Responding to several of the comments above, it's the Lerners, not the city, who will pay for the shuttle service from RFK to the new stadium. The team is picking up the cost of the buses and drivers.
And the team is working on routing that they believe will permit the shuttles to make the trip from RFK to the new stadium in seven minutes. That seems overly optimistic to me, but that's the current planning.
But most of all, the Nats are depending on a higher proportion of fans taking Metro than they had at RFK (and that was very high)--and the team will launch a big ad campaign to support this idea. The fact is that the Metro station will be closer to the ballpark even than the Stadium/Armory station is to RFK.
The parking situation is clearly a mess, but there's so much empty land around the stadium that it should be possible to find more solutions, and the Nats are still working on that, with the city and whatever federal agencies are willing to talk about use of their property.

Posted by: Fisher | October 24, 2007 3:36 PM

I take umbrage at Fisher's reference to "the abandoned old stadium."

(Actually, that really did annoy me.)

Anyhow, I heard a rumor that the DC Circulator buses (which are terrific) are going to add game-day only routes from Georgetown to the park. Anybody know about this?

Posted by: Georgetwoner | October 24, 2007 3:38 PM

It must be easy in the ivory tower to wave your hand and make parking spaces magically appear.

Posted by: Not Impressed | October 24, 2007 9:18 PM

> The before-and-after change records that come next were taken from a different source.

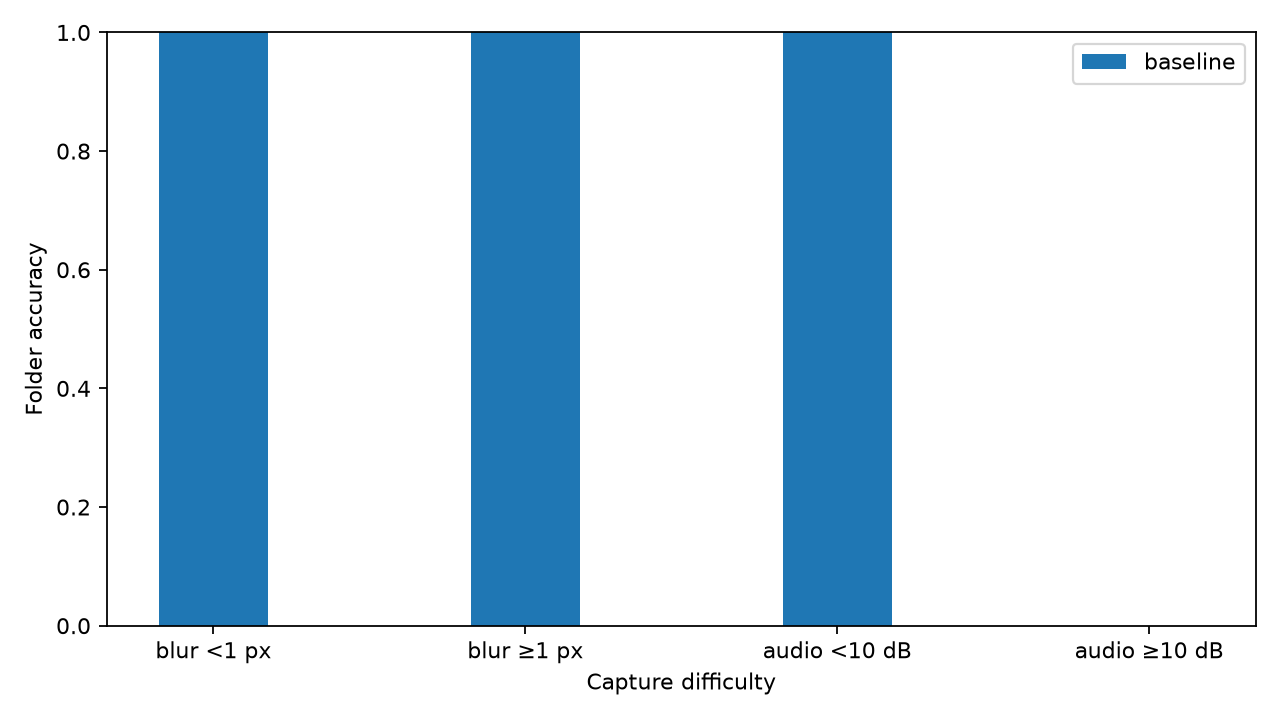
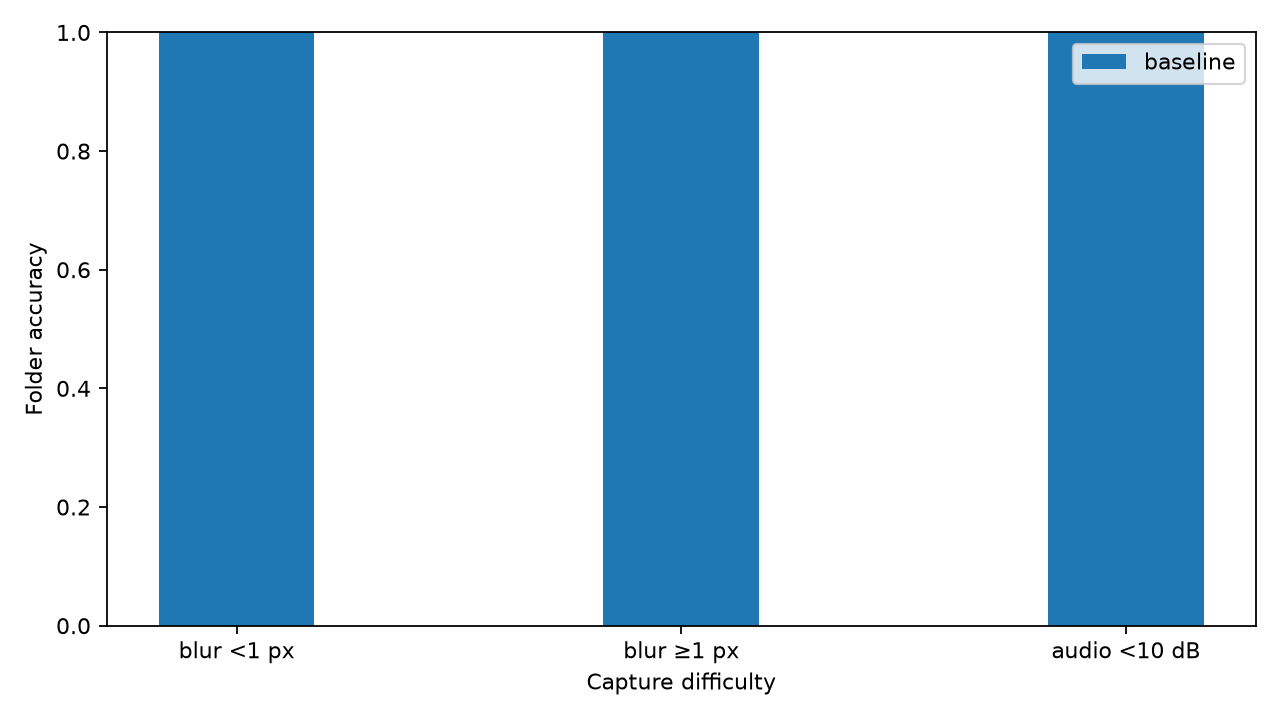
Document private eval workflow and clarify chart bins

diff --git a/eval/run_eval.py b/eval/run_eval.py
@@ -108,12 +108,13 @@ def _chart(rows: list[dict], output: Path) -> None:
         buckets[(row["method"], bucket)].append(row["score"]["folder_correct"])
     if not buckets:
         return
-    labels = ["blur <1 px", "blur ≥1 px", "audio <10 dB", "audio ≥10 dB"]
+    labels = [label for label in ("blur <1 px", "blur ≥1 px", "audio <10 dB", "audio ≥10 dB")
+              if any((method, label) in buckets for method, _ in buckets)]
     methods = sorted({key[0] for key in buckets})
     fig, ax = plt.subplots(figsize=(8, 4.5))
     width = 0.35
     for i, method in enumerate(methods):
-        vals = [statistics.mean(buckets[(method, label)]) if buckets[(method, label)] else 0
+        vals = [statistics.mean(buckets[(method, label)]) if buckets[(method, label)] else float("nan")
                 for label in labels]
         ax.bar([x + i * width for x in range(len(labels))], vals, width, label=method)
     ax.set_xticks([x + width * (len(methods) - 1) / 2 for x in range(len(labels))], labels)

diff --git a/eval/README.md b/eval/README.md
@@ -1,0 +1,17 @@
+# Evaluation workflow
+
+From the repository root:
+
+```bash
+python -m eval.build_heldout --vault demo_vault --voice
+python -m eval.run_eval
+python -m eval.run_eval --system --agent-verify
+```
+
+Set `VAULT_PATH` to a **private vault copy** for the actual held-out run and omit `--vault`. The builder removes selected source notes from `eval/work/vault`, preserves their link targets, and writes the truth to `eval/cases/cases.jsonl`. With `--voice`, every fourth case uses Gemini TTS; the other media types render locally. Voice generation needs a Gemini API key and network access. The baseline and system runs need the same key.
+
+`eval/run_eval.py` resumes completed case/method pairs and reruns cases if their media or truth changes. Use `--rerun` after changing a prompt or model. It defaults to baseline only, so it works while the pipeline is under development. Results contain aggregate metrics and a chart in `eval/results/`; raw per-case rows are ignored by git.
+
+For real captures, place media under ignored `eval/real/` and create a manually checked JSONL truth file. Each row needs `case_id`, `title`, `folder`, `links`, `media_kind`, `media_path`, and `difficulty`. `media_path` points to the capture. Run it with `python -m eval.run_eval --cases eval/real/cases.jsonl --vault eval/work/vault --results eval/results/real`. Do not commit the media, truth file, vault copy, or raw results. Report the real-capture sample size separately from rendered cases.
+
+The synthetic `demo_vault` is a smoke test, not evidence that the system beats the baseline. The four available demo notes yield four link-safe held-out cases; use a larger private vault and unrehearsed real captures for the judging comparison.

Wouldn't it be just as easy to shuttle people directly to the L'Enfant Plaza station? (Similar to the buses to the Red line at Union Station they provided from RFK for some time) It can move people out quickly and put people directly on the Yellow, Orange and Blue trains. Buses could go down I street and up 7th. It seems that the bottlenecks with taking Metro occur when you have to change trains late at night.

Posted by: JJJ | October 24, 2007 10:58 PM

"Parking in the shadow of the abandoned old stadium is a bad joke."

An immature and transparent effort to once again rile up soccer fans. Are you needy for attention?

Anyway: If gamedays coincide, Nats fans are welcome to join us in in Lot 8 for tailgating. There we can all be friends, as we laugh and cry in our beers, in the shadow of the "abandoned" old stadium, about the tragicomic DC government.

Posted by: Nonplussed | October 25, 2007 4:13 AM

The comments to this entry are closed.


© 2010 The Washington Post Company